Relationships strengthen through communication – a two-way street. We not only speak to God in prayer but also listen to Him speak to us in His powerful, life-changing, depression-defeating Word (2Co 3:18; Heb 4:12). The Holy Spirit has filled the Bible with guidance and solace for the distressed and downcast. Truthfully, we may not feel like reading the Bible at first. And if we are still wearing depression’s dark glasses, we may feel worse when we do start reading. In the murkiness, what we can see in God’s Word only seems to condemn us more. By faith, however, we read on, preferably aided by someone who can help us see the full light spectrum of Scripture. Then the therapeutic rays begin to shine on our hopelessness and despair. Emotions cannot lead us astray if we remain anchored to God’s firm and unchanging Word. As Scripture increases our faith, we begin to cling more tightly to God; as we focus on Christ, transforming worship begins to flow. Our struggles bring us closer to Him (Rom 5:3-5; 1Pe 1:6-7). The lowness and loneliness of depression make God’s promises more precious: “My flesh and my heart may fail, but God is the strength of my heart and my portion forever” (Psa 73:26). “Weeping may tarry for the night, but joy comes with the morning” (Psa 30:5).

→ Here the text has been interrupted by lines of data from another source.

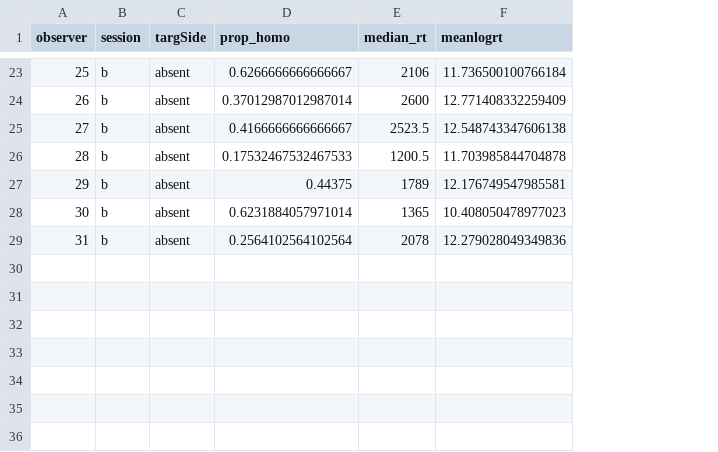
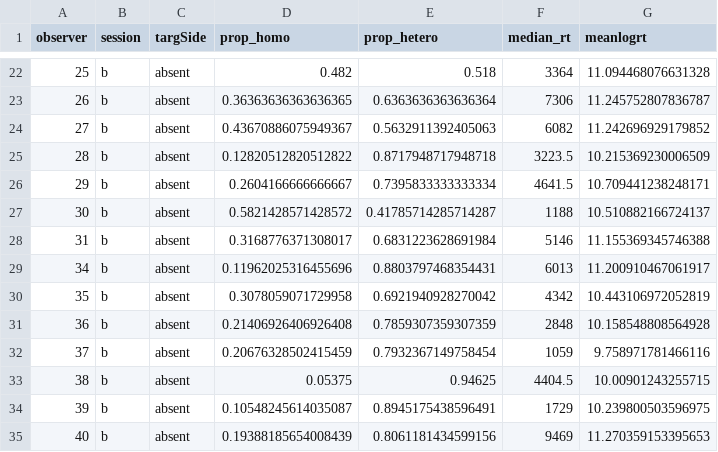
Before and after one commit to Riadsala/IndivDIffSearch, a CSV file: Scripts/lineseg/scratch/lineseg_output.csv, drawn as a sheet; only a part is shown, gaps mark what is left out; addresses are those after the commit; the diff covers the shown part only; the diff names each change by its address in the sheet, - before the commit and + after, or states it on an @@ line.

```diff
--- a/Scripts/lineseg/scratch/lineseg_output.csv
+++ b/Scripts/lineseg/scratch/lineseg_output.csv
+column E (prop_hetero), rows 22-28: 0.518 | 0.6363636363636364 | 0.5632911392405063 | 0.8717948717948718 | 0.7395833333333334 | 0.41785714285714287 | 0.6831223628691984
-D22 (prop_homo): 0.6266666666666667
+D22 (prop_homo): 0.482
-F22 (median_rt): 2106
+F22 (median_rt): 3364
-G22 (meanlogrt): 11.736500100766184
+G22 (meanlogrt): 11.094468076631328
-D23 (prop_homo): 0.37012987012987014
+D23 (prop_homo): 0.36363636363636365
-F23 (median_rt): 2600
+F23 (median_rt): 7306
-G23 (meanlogrt): 12.771408332259409
+G23 (meanlogrt): 11.245752807836787
-D24 (prop_homo): 0.4166666666666667
+D24 (prop_homo): 0.43670886075949367
-F24 (median_rt): 2523.5
+F24 (median_rt): 6082
-G24 (meanlogrt): 12.548743347606138
+G24 (meanlogrt): 11.242696929179852
-D25 (prop_homo): 0.17532467532467533
+D25 (prop_homo): 0.12820512820512822
-F25 (median_rt): 1200.5
+F25 (median_rt): 3223.5
-G25 (meanlogrt): 11.703985844704878
+G25 (meanlogrt): 10.215369230006509
-D26 (prop_homo): 0.44375
+D26 (prop_homo): 0.2604166666666667
-F26 (median_rt): 1789
+F26 (median_rt): 4641.5
-G26 (meanlogrt): 12.176749547985581
+G26 (meanlogrt): 10.709441238248171
-D27 (prop_homo): 0.6231884057971014
+D27 (prop_homo): 0.5821428571428572
-F27 (median_rt): 1365
+F27 (median_rt): 1188
-G27 (meanlogrt): 10.408050478977023
+G27 (meanlogrt): 10.510882166724137
-D28 (prop_homo): 0.2564102564102564
+D28 (prop_homo): 0.3168776371308017
-F28 (median_rt): 2078
+F28 (median_rt): 5146
-G28 (meanlogrt): 12.279028049349836
+G28 (meanlogrt): 11.155369345746388
+row 29: 34 | b | absent | 0.11962025316455696 | 0.8803797468354431 | 6013 | 11.200910467061917
+row 30: 35 | b | absent | 0.3078059071729958 | 0.6921940928270042 | 4342 | 10.443106972052819
+row 31: 36 | b | absent | 0.21406926406926408 | 0.7859307359307359 | 2848 | 10.158548808564928
+row 32: 37 | b | absent | 0.20676328502415459 | 0.7932367149758454 | 1059 | 9.758971781466116
+row 33: 38 | b | absent | 0.05375 | 0.94625 | 4404.5 | 10.00901243255715
+row 34: 39 | b | absent | 0.10548245614035087 | 0.8945175438596491 | 1729 | 10.239800503596975
+row 35: 40 | b | absent | 0.19388185654008439 | 0.8061181434599156 | 9469 | 11.270359153395653
```
Also changed, not shown: 1 removed row and 60 edited cells elsewhere in this file, Scripts/summaryData.csv, 25 other files.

[1] All Scripture quotations in this article are from the ESV unless otherwise noted.